Wednesday, July 1, 2009

Where Do Your Ideas Come From?

This is possibly the most frequent question I get when people learn I’m a writer. The answer is often ethereal and elusive. Things just pop into my head. Most of the time, however, I can point to exactly what triggered the series of fortunate events that germinate, sprout, and flower into a novel.

Scent is important to me. I have a sensitive nose and love fragrance. Good, natural fragrances, not manufactured chemical perfumes. One day, I picked up a book on the history of perfume and—voila!—the idea for Family Guardian was born. That story became my first Avalon sale, my first sale, and won the National Reader’s Choice Award for the Best Regency, much to my shock.

Wanting to target a book at a specific line, I did a little research and read about missing federal gold around the time of the Civil War. What would happen if a lot of people went looking for it? What if one of them found it? I sold that story to Barbour Publishing. Learning that New Jersey had a glassmaking industry in the eighteenth century led me to The Glassblower, my next release and first in a three-book series.

One of my favorite inspirations is part of a nursery rhyme, something we used to say while counting buttons on our clothes to find out what kind of man we would marry: ‘Doctor, lawyer, merchant, chief’. I changed the ‘chief’ to ‘chef’, made the professionals all women, dropped them into the 1890s, when women were becoming sort of accepted as professionals, and voila! My next Avalon series.

My latest sale, to Baker/Revell, is a little harder to trace. It just bloomed like a wildflower in the garden of well-tended blossoms, an amalgam of many bits and pieces of my knowledge on midwives in history, the War of 1812, my love of early U.S. history, as well as early 1800s British history and how closely the two were tied by loyalty and dislike and those who would like to start or stop a war according to their own purposes.

Sometimes, ideas just come from plain, hard work. My agent asked me for a proposal on a certain type of book and specific era. I dug into my research materials and began to simply read. I read three books in a week and the proposal was there, coming into focus like a Polaroid photograph developing before one’s eyes.
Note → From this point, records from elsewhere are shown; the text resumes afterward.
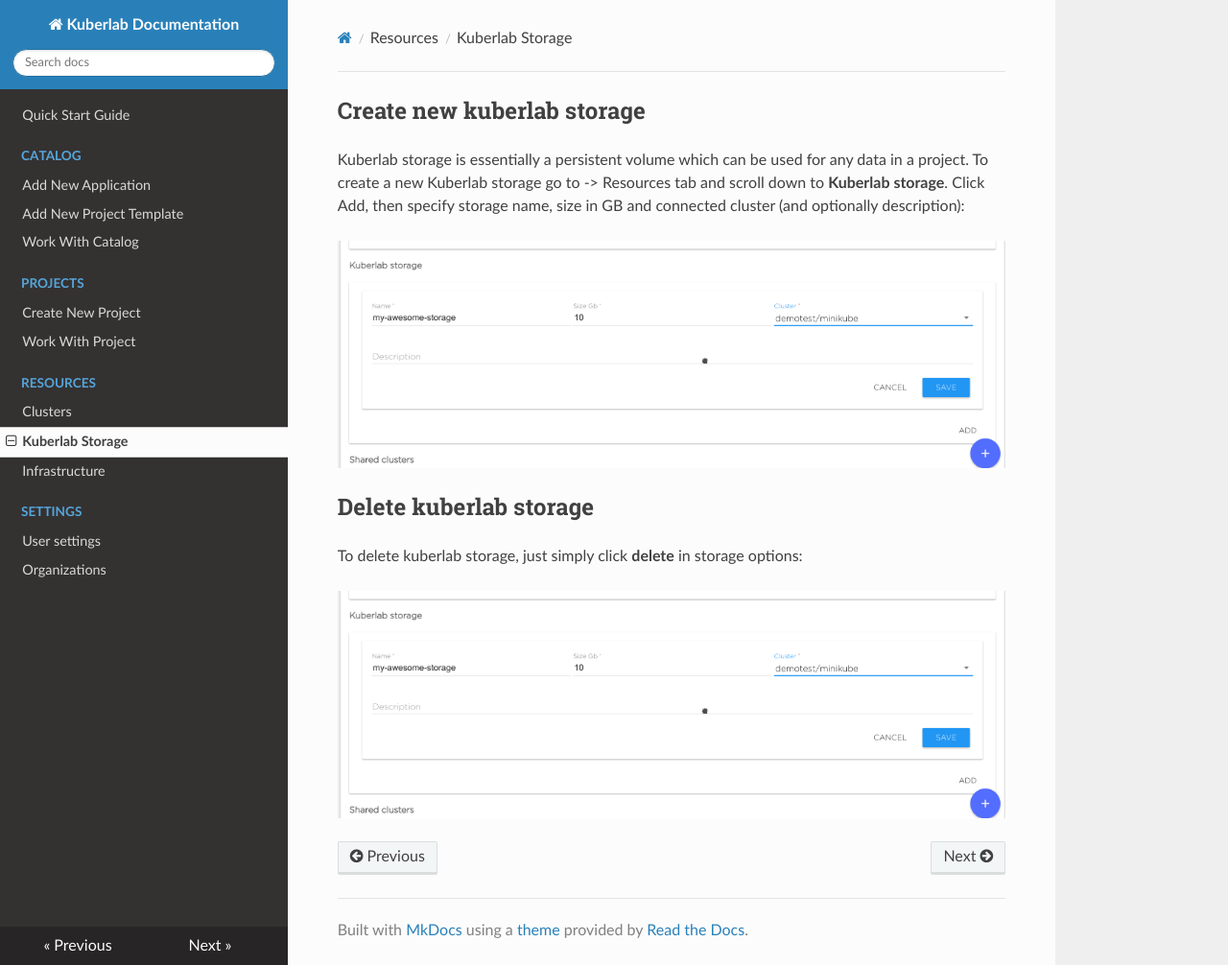
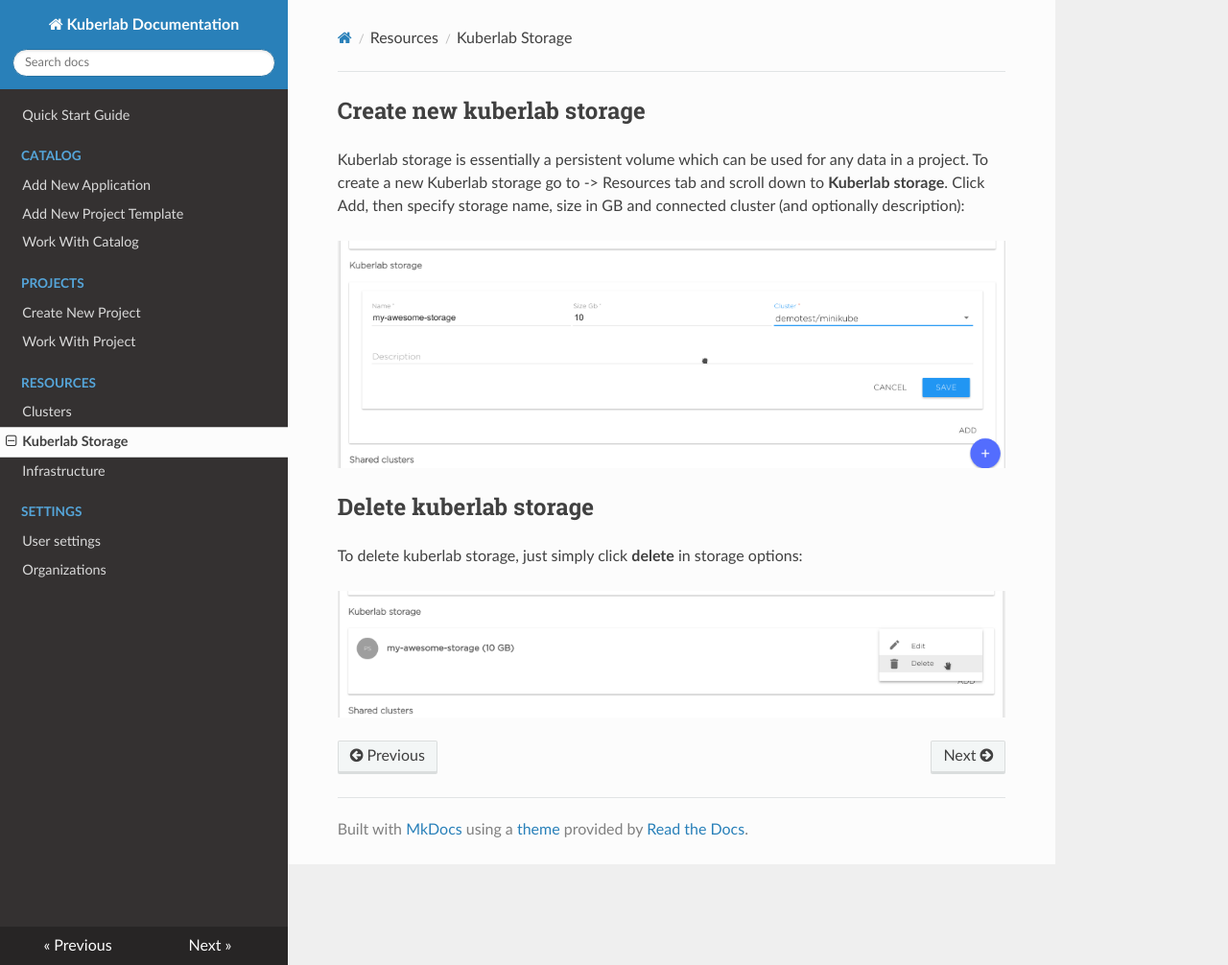
Before and after one commit to kuberlab/docs, an MkDocs documentation site: the page built from docs/Resources/Kuberlab Storage.md, in a window 1280 px wide and 1006 px high. Shown: the whole window at 96% size. Built offline with MkDocs 1.6.1, drawn with Linux system fonts in a browser that asks for light colours; nearby versions of some CDN libraries.

Commit message:
Fix link to delete storage

```diff
--- a/docs/Resources/Kuberlab Storage.md
+++ b/docs/Resources/Kuberlab Storage.md
@@ -10,4 +10,4 @@
 
 To delete kuberlab storage, just simply click **delete** in storage options:
 
-![](/img/kube-storage/create.png)
+![](/img/kube-storage/delete.png)
```
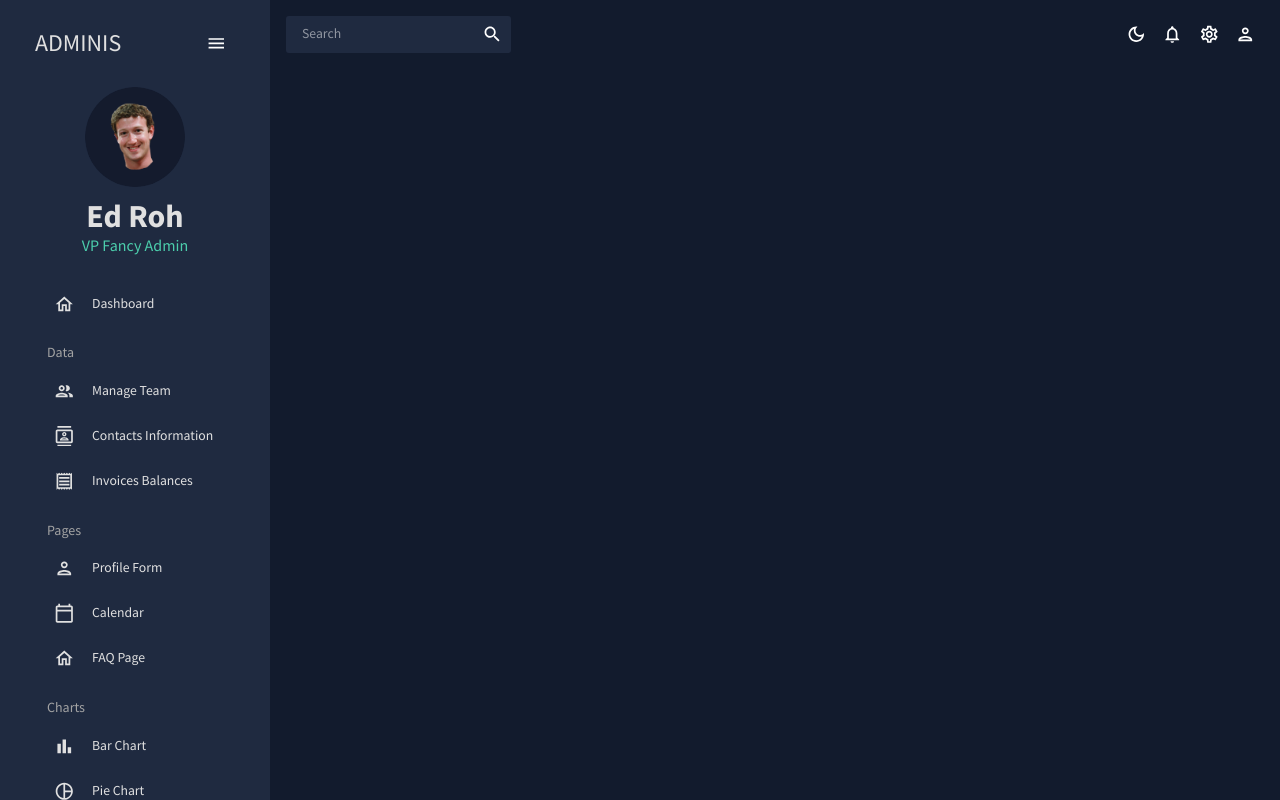
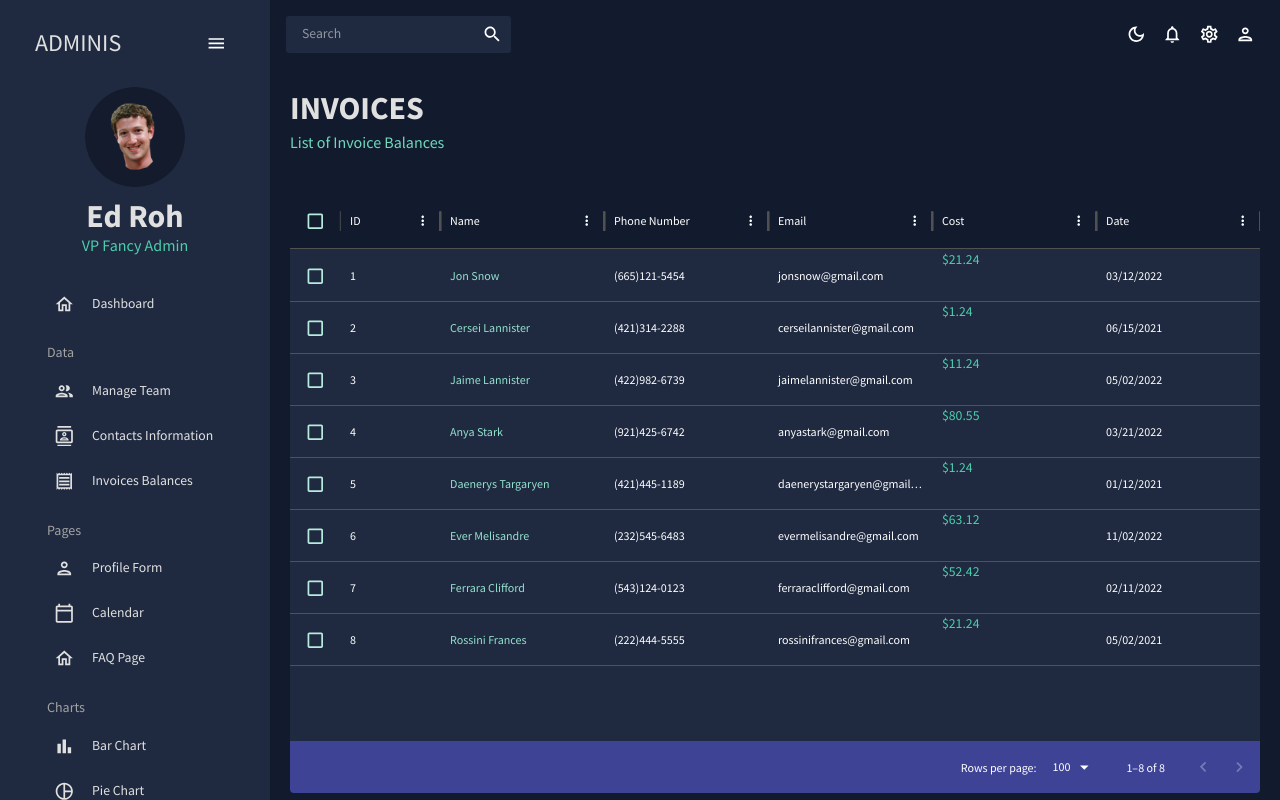
Before and after one commit to MoncefDrew/Admin-Dashboard, a React (Create React App) app: page /invoices in a window 1280 px wide. Built offline with nearby package versions, Linux system fonts and the light colour scheme.

Commit message:
i resolved the sidebar problem being on top of the navigation bar by changing css classes (making a flex row direction for the App class so the sidebar and the nav bar will be on the same row) and then i made the menu items aligned vertically inside the prosidebar

```diff
--- a/src/App.js
+++ b/src/App.js
@@ -5,9 +5,9 @@
 import Dashboard from "./scenes/Dashboard";
 import Sidebar from "./scenes/Global/sidebar";
 import { ProSidebar } from "react-pro-sidebar";
+import Invoices from "./scenes/Invoices/index";
 /*import Team from "./scenes/team";
 import Contacts from "./scenes/contacts";
-import Invoices from "./scenes/invoices";
 import Form from "./scenes/form";
 import Bar from "./scenes/bar";
 import Pie from "./scenes/pie";
@@ -33,9 +33,9 @@
                   <Topbar/>
                   <Routes>
                       <Route path="/" element={<Dashboard/>}/>
+                      <Route path="/invoices" element={<Invoices/>}/>
                     {/*<Route path="/team" element={<Team/>}/>
                     <Route path="/contacts" element={<Contacts/>}/>
-                    <Route path="/invoices" element={<Invoices/>}/>
                     <Route path="/form" element={<Form/>}/>
                     <Route path="/bar" element={<Bar/>}/>
                     <Route path="/pie" element={<Pie/>}/>
--- /dev/null
+++ b/src/components/Header.jsx
@@ -0,0 +1,24 @@
+import { Typography, Box, useTheme } from "@mui/material";
+import { tokens } from "../theme";
+
+const Header = ({ title, subtitle }) => {
+    const theme = useTheme();
+    const colors = tokens(theme.palette.mode);
+    return (
+        <Box mb="30px">
+            <Typography
+                variant="h2"
+                color={colors.grey[100]}
+                fontWeight="bold"
+                sx={{ m: "0 0 5px 0" }}
+            >
+                {title}
+            </Typography>
+            <Typography variant="h5" color={colors.greenAccent[400]}>
+                {subtitle}
+            </Typography>
+        </Box>
+    );
+};
+
+export default Header;
--- /dev/null
+++ b/src/scenes/Invoices/index.js
@@ -0,0 +1,86 @@
+import {Box, Typography, useTheme} from "@mui/material";
+import {DataGrid} from "@mui/x-data-grid";
+import {tokens} from "../../theme"
+import {mockDataInvoices} from "../../data/mockData";
+import Header from "../../components/Header";
+
+const Invoices = () => {
+    const theme = useTheme();
+    const colors = tokens(theme.palette.mode);
+    const columns = [
+        { field : "id" , headerName : "ID"},
+        {
+            field : "name",
+            headerName: "Name",
+            flex : 1,
+            cellClassName : "name-column--cell",
+        },
+        {
+            field : "phone",
+            headerName: "Phone Number",
+            flex : 1,
+        },
+        {
+            field : "email",
+            headerName:  "Email",
+            flex : 1,
+        },
+        {
+            field : "cost",
+            headerName : "Cost",
+            flex :1,
+            renderCell:(params)=>(
+                <Typography color={colors.greenAccent[500]}>
+                    ${params.row.cost}
+                </Typography>
+            ),
+
+        },
+        {
+            field :"date",
+            headerName: "Date",
+            flex : 1,
+        },
+
+    ];
+    return(
+        <Box m="20px">
+            <Header title="INVOICES" subtitle="List of Invoice Balances" />
+            <Box
+                m="40px 0 0 0"
+                height="75vh"
+                sx={{
+                    "& .MuiDataGrid-root": {
+                        border: "none",
+                    },
+                    "& .MuiDataGrid-cell": {
+                        borderBottom: "none",
+                    },
+                    "& .name-column--cell": {
+                        color: colors.greenAccent[300],
+                    },
+                    "& .MuiDataGrid-columnHeaders": {
+                        backgroundColor: colors.blueAccent[700],
+                        borderBottom: "none",
+                    },
+                    "& .MuiDataGrid-virtualScroller": {
+                        backgroundColor: colors.primary[400],
+                    },
+                    "& .MuiDataGrid-footerContainer": {
+                        borderTop: "none",
+                        backgroundColor: colors.blueAccent[700],
+                    },
+                    "& .MuiCheckbox-root": {
+                        color: `${colors.greenAccent[200]} !important`,
+                    },
+
+                }}
+            >
+                <DataGrid checkboxSelection rows={mockDataInvoices} columns={columns}/>
+
+            </Box>
+        </Box>
+    )
+}
+
+export default Invoices;
```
So if you ask an author where her ideas come from, don’t be surprised if she gets a vague look on her face, or gives you an answer that has you getting glassy-eyed.


Kathye Quick said...

Hi Laurie.

Ideas, like clouds somedays are plentiful. My problem is getting them down in a journal or in a file so I can refer back to them.

Love how you got yours!

Sandy Cody said...

I'm like Kathye; no problem with ideas, sometimes a big problem translating the idea to a something a reader can identify with. Laurie Alice, I like your comment about the importance of scent. Details like that really help to set the tone of a location.

Tina Dee Books said...

LOL--I absolutely loved Family Guardian. What a fun book with great characters.

I think you've hit it spot on the nose (wow, a pun, sort of), my ideas hit at the oddest time when random thoughts seem to meld together by the trigger of one small real-life detail. It's crazy. If only I'd learn to carry a pad & pen to write the ideas down. LOL!

Thanks for your the fun you put in your stories, the sweet in your characters, and the details that make it all come to life!

Ramona Cecil said...

Hi Laurie Alice! Great blog! I agree. Sources of story ideas are as varied as the stories. As a writer of historical romance, I like to take an interesting tidbit from a place's history and build a story around it. Two excellent examples of how you used that technique with marvelous results are your stories Better Than Gold, and The Glassblower.


Golden Keyes Parson said...

My husband asked me one time, "Do you just make this stuff up?"

"Yeah, it's fiction."

It seems my ideas come from everything around me - someone's conversation, a scene in a movie, lyrics in a song, my grandchild's fuss with his brother. I think ideas come when we are alert to the details and nuances of our world.

Fun topic.

Christine said...

I finally got to read this posting. Lots to ponder. Thanks Laurie Alice.